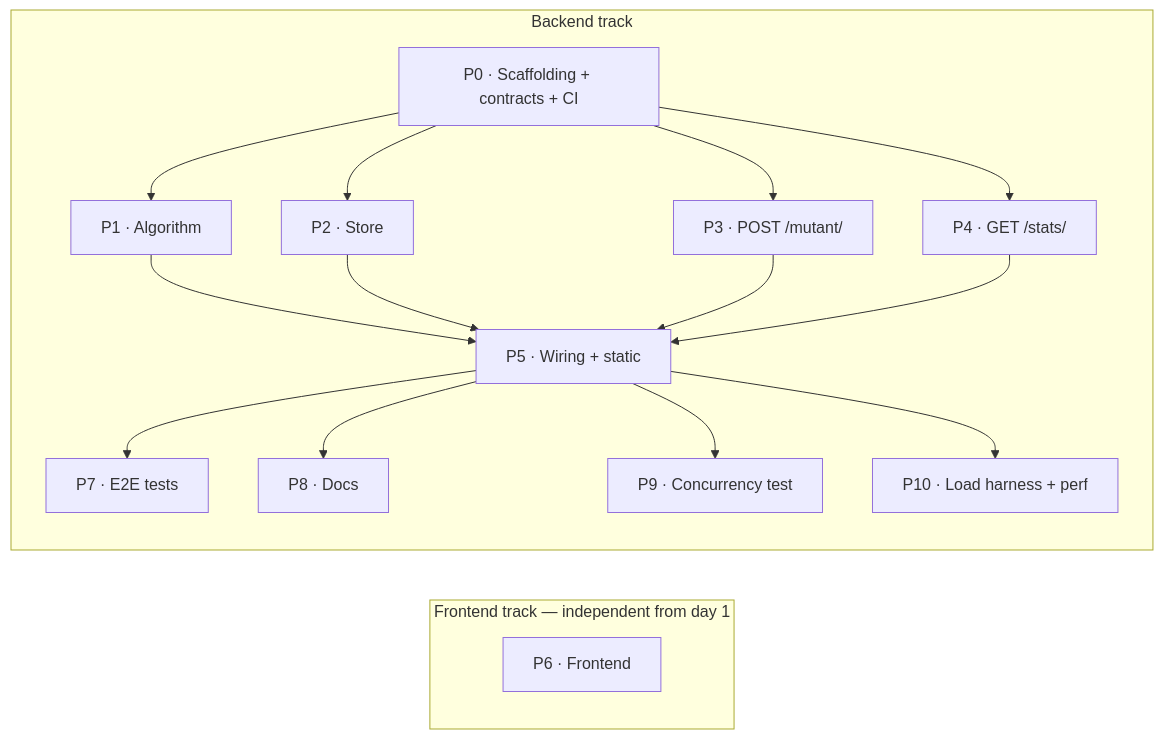
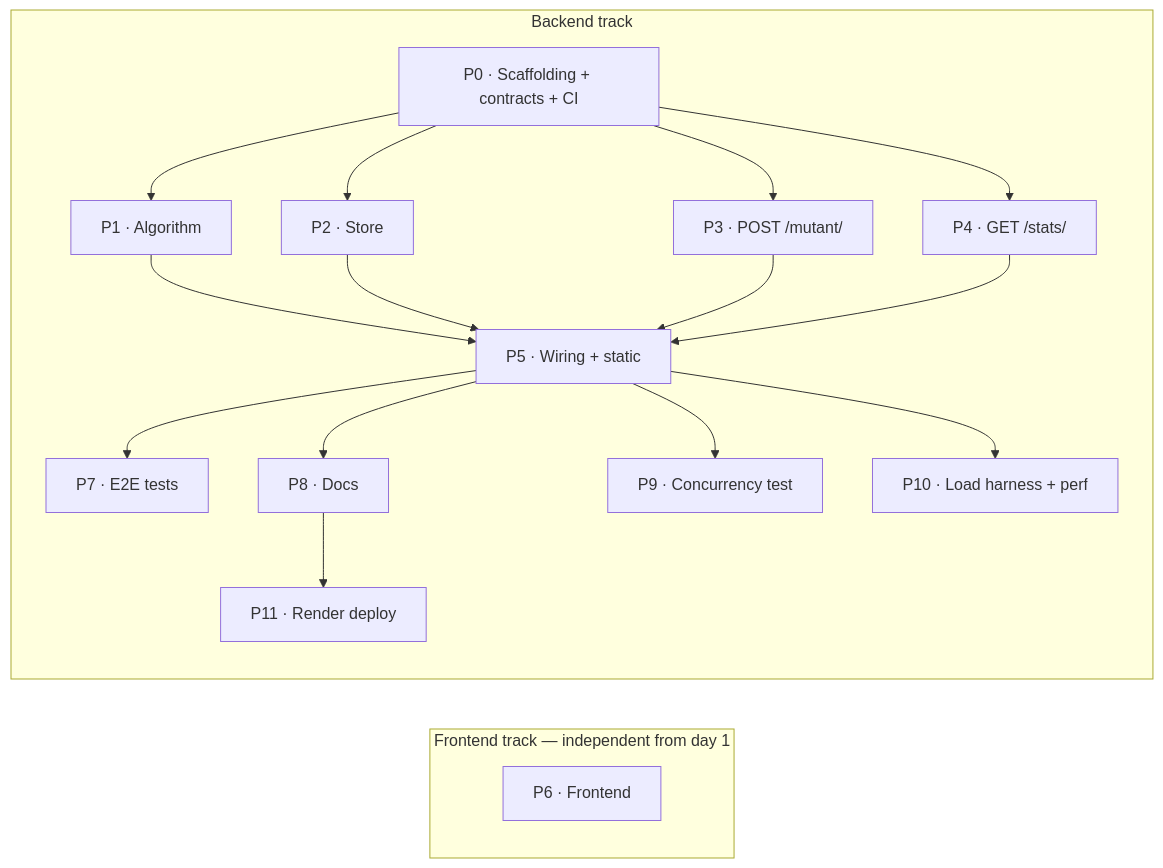
Before and after one commit to ShreyKumar/rif-take-home-challenge: the diagram in plan.md, drawn with Mermaid. The commit also changed other lines of this file, not shown here.

First line of the commit message:
docs: plan Render free-tier deployment as Phase 11

````diff
--- a/plan.md
+++ b/plan.md
@@ -23,21 +23,22 @@
 ```mermaid
 flowchart LR
     subgraph fe [Frontend track — independent from day 1]
         P6[P6 · Frontend]
     end
     subgraph be [Backend track]
         P0[P0 · Scaffolding + contracts + CI]
         P0 --> P1[P1 · Algorithm]
         P0 --> P2[P2 · Store]
         P0 --> P3[P3 · POST /mutant/]
         P0 --> P4[P4 · GET /stats/]
         P1 --> P5[P5 · Wiring + static]
         P2 --> P5
         P3 --> P5
         P4 --> P5
         P5 --> P7[P7 · E2E tests]
         P5 --> P8[P8 · Docs]
         P5 --> P9[P9 · Concurrency test]
         P5 --> P10[P10 · Load harness + perf]
+        P8 --> P11[P11 · Render deploy]
     end
 ```
````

PROBLEM DESCRIPTION: Wherever an image appears in the data, omit it and repeat everything else exactly.

WRITTEN RESPONSE:
Before and after one commit to ShreyKumar/rif-take-home-challenge: the diagram in plan.md, drawn with Mermaid. The commit also changed other lines of this file, not shown here.

First line of the commit message:
docs: plan Render free-tier deployment as Phase 11

````diff
--- a/plan.md
+++ b/plan.md
@@ -23,21 +23,22 @@
 ```mermaid
 flowchart LR
     subgraph fe [Frontend track — independent from day 1]
         P6[P6 · Frontend]
     end
     subgraph be [Backend track]
         P0[P0 · Scaffolding + contracts + CI]
         P0 --> P1[P1 · Algorithm]
         P0 --> P2[P2 · Store]
         P0 --> P3[P3 · POST /mutant/]
         P0 --> P4[P4 · GET /stats/]
         P1 --> P5[P5 · Wiring + static]
         P2 --> P5
         P3 --> P5
         P4 --> P5
         P5 --> P7[P7 · E2E tests]
         P5 --> P8[P8 · Docs]
         P5 --> P9[P9 · Concurrency test]
         P5 --> P10[P10 · Load harness + perf]
+        P8 --> P11[P11 · Render deploy]
     end
 ```
````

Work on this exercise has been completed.